Please tell me a little bit about yourself and your blog.

Sure!
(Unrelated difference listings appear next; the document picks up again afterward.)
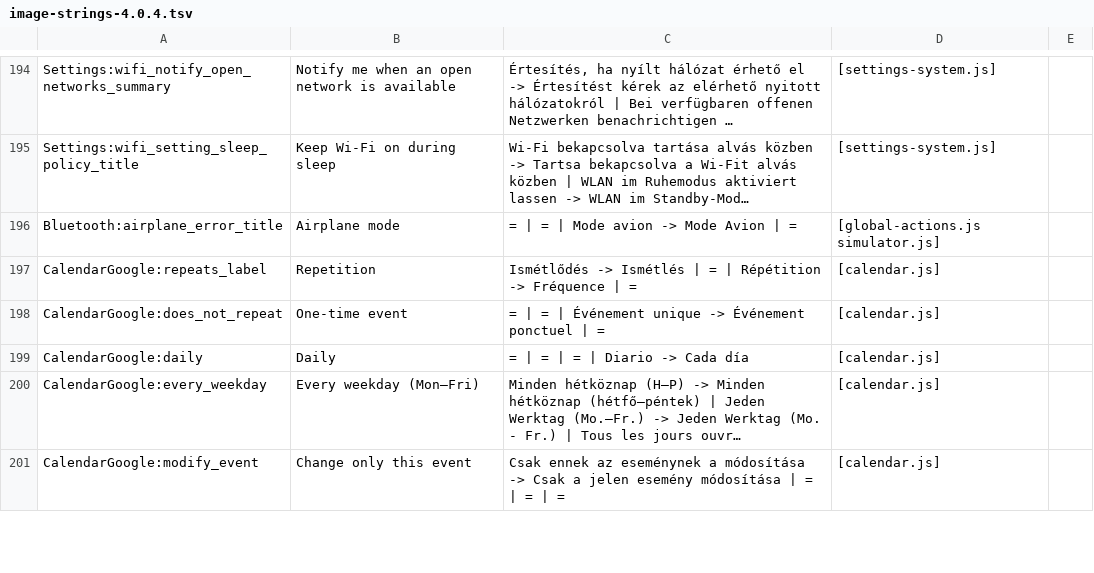
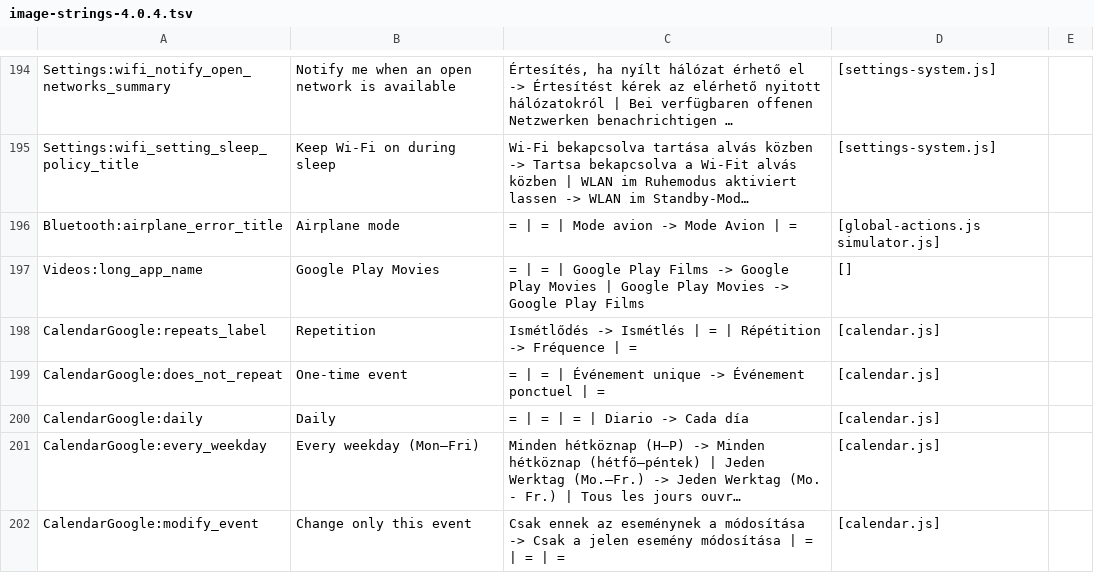
Before and after one commit to szabolevi98/android-simulator, a TSV file: docs/image-strings-4.0.4.tsv, drawn as a sheet; only a part is shown, gaps mark what is left out; long unchanged cells end in …; the diff names each change by its address in the sheet, - before the commit and + after, or states it on an @@ line.

```diff
--- a/docs/image-strings-4.0.4.tsv
+++ b/docs/image-strings-4.0.4.tsv
+row 197: Videos:long_app_name | Google Play Movies | = | = | Google Play Films -> Google Play Movies | Google Play Movies -> Google Play Films | []
```
Also changed, not shown: docs/image-strings-4.4.4.tsv, docs/image-strings-5.1.1.tsv, 20 other files.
My name is DJ and I am the guy behind the blog My Money Design.

My Money Design is all about discovering different and creative ways that each of us can become financially independent.  I’ve been on this path to early retirement for a number of years now, and I use my blog to share the lessons I’ve learned.

There are tons of great strategies for optimizing your relationship with money, and each new post is an exploration into what that can mean for you.

Most of the time my content tends to focus on topics such as using tax-avoidance, saving a higher percentage of your income, and spending less to be happy.  But that’s not all.

No one cares about your money the way you do.

A lot of what I write about also talks about having a satisfying life all-around.  I sincerely believe that half of the battle when it comes to managing your money is to just simply be happy and comfortable with yourself.  Sometimes taking a step back, looking at the bigger picture, and getting your priorities in order will do more to improve your well-being than simply “earning more money” ever will.

In addition to blogging, I’m a husband and father to two great kids.  By day, I have a very interesting job as a test engineer.  I’m very fortunate that working with large data sets and being analytical come naturally, and I think it really helps in my approach to finding the safest / best routes to financial freedom.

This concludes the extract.